══ Exercise data
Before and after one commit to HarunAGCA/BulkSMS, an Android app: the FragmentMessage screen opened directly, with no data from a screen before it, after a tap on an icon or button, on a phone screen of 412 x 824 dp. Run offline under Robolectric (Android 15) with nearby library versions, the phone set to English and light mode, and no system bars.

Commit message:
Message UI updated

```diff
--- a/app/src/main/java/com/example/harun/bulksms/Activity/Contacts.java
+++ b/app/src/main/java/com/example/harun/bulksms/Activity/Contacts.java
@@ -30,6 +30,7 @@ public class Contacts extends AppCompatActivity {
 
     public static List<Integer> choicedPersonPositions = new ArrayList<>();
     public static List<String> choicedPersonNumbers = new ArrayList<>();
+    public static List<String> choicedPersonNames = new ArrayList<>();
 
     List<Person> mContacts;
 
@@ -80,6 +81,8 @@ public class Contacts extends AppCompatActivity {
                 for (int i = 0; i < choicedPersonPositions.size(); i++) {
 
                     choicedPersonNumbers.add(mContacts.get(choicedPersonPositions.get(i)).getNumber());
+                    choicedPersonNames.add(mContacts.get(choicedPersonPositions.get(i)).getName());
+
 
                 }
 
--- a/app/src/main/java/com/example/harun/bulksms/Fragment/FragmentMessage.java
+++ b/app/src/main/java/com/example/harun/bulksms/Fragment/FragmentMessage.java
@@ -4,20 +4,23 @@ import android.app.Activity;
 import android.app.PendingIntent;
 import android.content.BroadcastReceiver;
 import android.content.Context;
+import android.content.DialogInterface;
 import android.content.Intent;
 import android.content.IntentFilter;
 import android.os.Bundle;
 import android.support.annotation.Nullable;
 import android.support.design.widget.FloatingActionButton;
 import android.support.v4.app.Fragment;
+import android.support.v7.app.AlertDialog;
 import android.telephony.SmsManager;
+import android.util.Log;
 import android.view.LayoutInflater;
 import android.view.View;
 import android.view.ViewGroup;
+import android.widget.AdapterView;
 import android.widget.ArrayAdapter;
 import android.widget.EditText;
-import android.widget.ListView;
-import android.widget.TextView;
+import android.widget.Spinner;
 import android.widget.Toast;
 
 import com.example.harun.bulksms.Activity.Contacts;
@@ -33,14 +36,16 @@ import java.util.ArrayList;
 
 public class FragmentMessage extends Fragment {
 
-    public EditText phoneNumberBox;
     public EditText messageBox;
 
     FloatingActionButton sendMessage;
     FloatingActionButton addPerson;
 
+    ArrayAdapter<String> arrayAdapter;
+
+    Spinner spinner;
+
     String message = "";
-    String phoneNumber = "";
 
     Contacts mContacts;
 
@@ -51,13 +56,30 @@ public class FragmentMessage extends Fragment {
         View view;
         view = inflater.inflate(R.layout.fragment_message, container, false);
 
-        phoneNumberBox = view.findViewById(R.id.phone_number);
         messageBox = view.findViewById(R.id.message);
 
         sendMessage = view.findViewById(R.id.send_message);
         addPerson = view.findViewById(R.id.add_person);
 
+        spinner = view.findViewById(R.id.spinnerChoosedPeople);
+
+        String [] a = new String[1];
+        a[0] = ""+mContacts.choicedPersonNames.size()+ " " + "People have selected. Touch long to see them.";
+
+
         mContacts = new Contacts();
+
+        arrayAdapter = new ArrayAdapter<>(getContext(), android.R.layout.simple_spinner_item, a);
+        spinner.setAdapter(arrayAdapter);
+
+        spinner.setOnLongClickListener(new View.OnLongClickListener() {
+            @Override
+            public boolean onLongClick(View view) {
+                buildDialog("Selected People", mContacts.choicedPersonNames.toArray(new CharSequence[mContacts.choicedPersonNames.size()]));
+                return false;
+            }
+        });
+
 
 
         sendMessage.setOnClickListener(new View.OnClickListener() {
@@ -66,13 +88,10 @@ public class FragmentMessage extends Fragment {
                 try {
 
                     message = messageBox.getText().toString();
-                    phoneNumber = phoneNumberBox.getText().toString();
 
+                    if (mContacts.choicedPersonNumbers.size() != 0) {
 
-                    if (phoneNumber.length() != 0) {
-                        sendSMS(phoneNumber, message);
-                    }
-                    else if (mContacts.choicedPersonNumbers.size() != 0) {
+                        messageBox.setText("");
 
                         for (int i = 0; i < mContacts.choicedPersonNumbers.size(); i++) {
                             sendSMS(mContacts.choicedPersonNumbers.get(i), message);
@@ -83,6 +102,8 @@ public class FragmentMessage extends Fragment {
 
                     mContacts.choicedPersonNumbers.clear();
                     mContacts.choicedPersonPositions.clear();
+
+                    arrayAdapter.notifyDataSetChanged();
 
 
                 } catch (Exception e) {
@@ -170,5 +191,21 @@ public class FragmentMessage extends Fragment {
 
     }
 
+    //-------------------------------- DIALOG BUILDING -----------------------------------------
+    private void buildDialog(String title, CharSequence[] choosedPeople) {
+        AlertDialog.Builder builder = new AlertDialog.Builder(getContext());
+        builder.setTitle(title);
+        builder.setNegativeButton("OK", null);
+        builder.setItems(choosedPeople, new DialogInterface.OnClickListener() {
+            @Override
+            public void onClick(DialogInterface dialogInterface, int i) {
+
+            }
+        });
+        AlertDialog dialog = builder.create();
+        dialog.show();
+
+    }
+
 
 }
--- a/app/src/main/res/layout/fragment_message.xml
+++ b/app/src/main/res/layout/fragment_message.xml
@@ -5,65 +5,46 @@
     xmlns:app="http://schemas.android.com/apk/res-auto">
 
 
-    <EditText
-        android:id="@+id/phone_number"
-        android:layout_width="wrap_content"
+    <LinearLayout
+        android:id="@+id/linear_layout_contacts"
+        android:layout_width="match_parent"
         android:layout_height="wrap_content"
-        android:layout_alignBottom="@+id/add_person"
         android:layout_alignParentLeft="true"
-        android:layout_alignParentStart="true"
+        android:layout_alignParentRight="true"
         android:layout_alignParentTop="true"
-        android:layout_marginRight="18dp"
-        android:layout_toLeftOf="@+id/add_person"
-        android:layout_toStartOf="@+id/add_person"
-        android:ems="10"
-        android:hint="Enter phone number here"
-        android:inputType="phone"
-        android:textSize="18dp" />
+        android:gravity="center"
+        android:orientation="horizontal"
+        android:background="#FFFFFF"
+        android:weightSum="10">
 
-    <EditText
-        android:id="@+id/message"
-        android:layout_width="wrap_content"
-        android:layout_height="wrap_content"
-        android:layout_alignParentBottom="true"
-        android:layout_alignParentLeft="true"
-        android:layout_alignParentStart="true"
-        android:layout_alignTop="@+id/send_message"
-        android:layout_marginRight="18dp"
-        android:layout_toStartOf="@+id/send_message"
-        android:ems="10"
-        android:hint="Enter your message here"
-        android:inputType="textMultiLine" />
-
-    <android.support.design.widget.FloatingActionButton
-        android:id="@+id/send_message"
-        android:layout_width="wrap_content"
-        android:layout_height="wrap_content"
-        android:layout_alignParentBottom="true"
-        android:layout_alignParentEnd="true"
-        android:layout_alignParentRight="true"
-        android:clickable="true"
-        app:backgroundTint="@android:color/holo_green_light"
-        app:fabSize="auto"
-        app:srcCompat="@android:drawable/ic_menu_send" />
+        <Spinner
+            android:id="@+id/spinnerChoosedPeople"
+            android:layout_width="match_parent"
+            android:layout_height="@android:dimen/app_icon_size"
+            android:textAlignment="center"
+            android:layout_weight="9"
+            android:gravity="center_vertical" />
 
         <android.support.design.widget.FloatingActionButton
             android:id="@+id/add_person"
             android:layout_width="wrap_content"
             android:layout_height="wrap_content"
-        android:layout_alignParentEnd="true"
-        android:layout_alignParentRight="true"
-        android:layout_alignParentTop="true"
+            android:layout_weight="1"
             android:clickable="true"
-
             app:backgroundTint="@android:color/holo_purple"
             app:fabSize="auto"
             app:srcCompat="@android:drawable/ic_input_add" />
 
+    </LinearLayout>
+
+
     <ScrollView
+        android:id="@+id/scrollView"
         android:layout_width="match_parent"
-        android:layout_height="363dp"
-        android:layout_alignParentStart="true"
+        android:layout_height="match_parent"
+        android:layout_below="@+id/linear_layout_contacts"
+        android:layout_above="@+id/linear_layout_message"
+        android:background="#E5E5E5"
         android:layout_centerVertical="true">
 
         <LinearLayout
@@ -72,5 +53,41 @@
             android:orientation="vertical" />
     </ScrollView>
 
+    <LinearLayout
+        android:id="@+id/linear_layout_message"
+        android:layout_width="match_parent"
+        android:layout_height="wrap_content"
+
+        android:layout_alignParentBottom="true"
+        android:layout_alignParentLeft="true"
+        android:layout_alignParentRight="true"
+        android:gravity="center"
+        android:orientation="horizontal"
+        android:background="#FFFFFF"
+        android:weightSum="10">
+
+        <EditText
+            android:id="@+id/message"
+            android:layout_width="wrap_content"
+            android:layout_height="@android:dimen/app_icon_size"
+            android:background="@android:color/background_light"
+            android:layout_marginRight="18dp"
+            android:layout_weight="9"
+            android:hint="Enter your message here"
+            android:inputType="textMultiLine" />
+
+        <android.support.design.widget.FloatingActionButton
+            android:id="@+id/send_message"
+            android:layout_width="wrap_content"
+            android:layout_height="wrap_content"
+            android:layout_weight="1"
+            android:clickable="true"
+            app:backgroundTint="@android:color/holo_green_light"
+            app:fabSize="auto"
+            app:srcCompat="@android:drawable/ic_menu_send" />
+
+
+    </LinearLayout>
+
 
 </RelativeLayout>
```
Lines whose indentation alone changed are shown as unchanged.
════
══ Exercise data
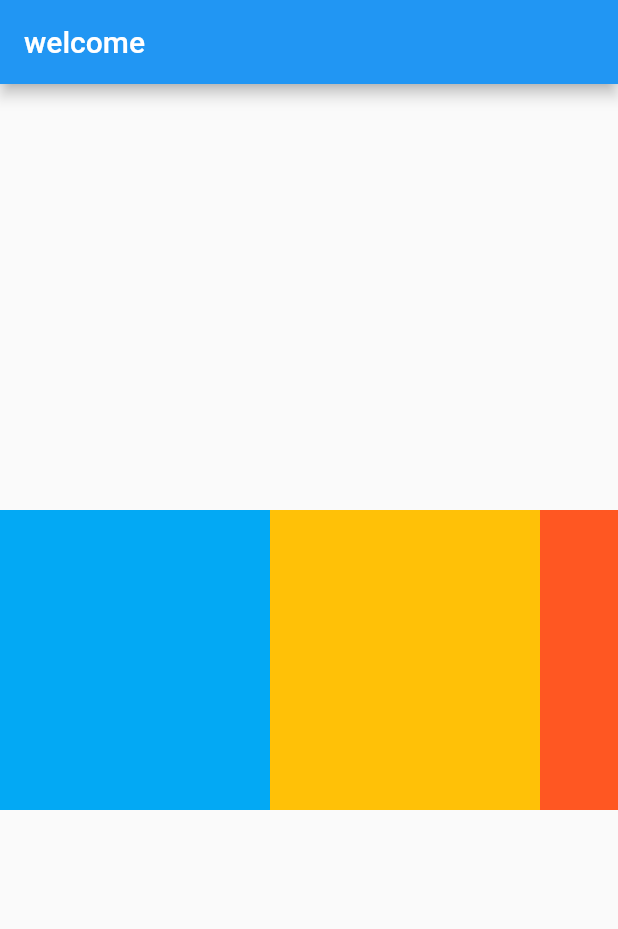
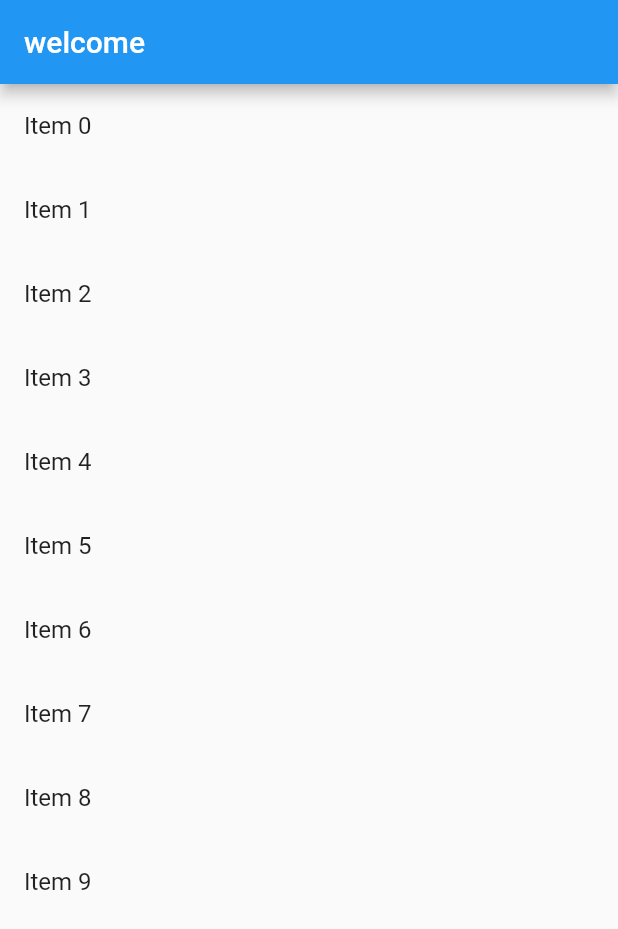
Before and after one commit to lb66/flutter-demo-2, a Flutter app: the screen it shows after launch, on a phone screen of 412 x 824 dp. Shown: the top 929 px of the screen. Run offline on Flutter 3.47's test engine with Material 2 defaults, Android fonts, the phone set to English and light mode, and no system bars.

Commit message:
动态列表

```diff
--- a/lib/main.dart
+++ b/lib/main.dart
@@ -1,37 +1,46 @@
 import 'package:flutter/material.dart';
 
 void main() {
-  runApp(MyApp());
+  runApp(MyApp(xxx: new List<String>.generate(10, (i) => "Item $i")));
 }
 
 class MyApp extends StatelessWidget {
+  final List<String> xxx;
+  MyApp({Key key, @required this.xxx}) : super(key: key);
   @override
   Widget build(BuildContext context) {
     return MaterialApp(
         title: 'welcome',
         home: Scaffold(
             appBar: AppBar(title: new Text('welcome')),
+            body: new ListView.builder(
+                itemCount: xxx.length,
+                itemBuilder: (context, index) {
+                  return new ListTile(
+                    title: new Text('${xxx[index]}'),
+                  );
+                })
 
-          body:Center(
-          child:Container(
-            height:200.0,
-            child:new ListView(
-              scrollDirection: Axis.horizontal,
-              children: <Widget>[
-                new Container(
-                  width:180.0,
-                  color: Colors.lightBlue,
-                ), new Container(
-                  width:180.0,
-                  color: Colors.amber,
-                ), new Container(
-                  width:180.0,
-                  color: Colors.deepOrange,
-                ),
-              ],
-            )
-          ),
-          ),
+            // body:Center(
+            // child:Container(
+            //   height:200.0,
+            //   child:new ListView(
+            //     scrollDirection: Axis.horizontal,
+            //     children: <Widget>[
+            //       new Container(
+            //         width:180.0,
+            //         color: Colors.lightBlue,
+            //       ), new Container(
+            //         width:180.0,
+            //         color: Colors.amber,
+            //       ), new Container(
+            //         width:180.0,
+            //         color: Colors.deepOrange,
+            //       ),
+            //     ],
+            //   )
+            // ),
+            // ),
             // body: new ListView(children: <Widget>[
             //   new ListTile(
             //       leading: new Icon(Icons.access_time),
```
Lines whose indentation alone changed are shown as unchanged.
════
Track down every line of the material containing the string "choicedPersonNumbers", and copy it.

- **Task output**:
     public static List<String> choicedPersonNumbers = new ArrayList<>();
                     choicedPersonNumbers.add(mContacts.get(choicedPersonPositions.get(i)).getNumber());
+                    if (mContacts.choicedPersonNumbers.size() != 0) {
-                    else if (mContacts.choicedPersonNumbers.size() != 0) {
                         for (int i = 0; i < mContacts.choicedPersonNumbers.size(); i++) {
                             sendSMS(mContacts.choicedPersonNumbers.get(i), message);
                     mContacts.choicedPersonNumbers.clear();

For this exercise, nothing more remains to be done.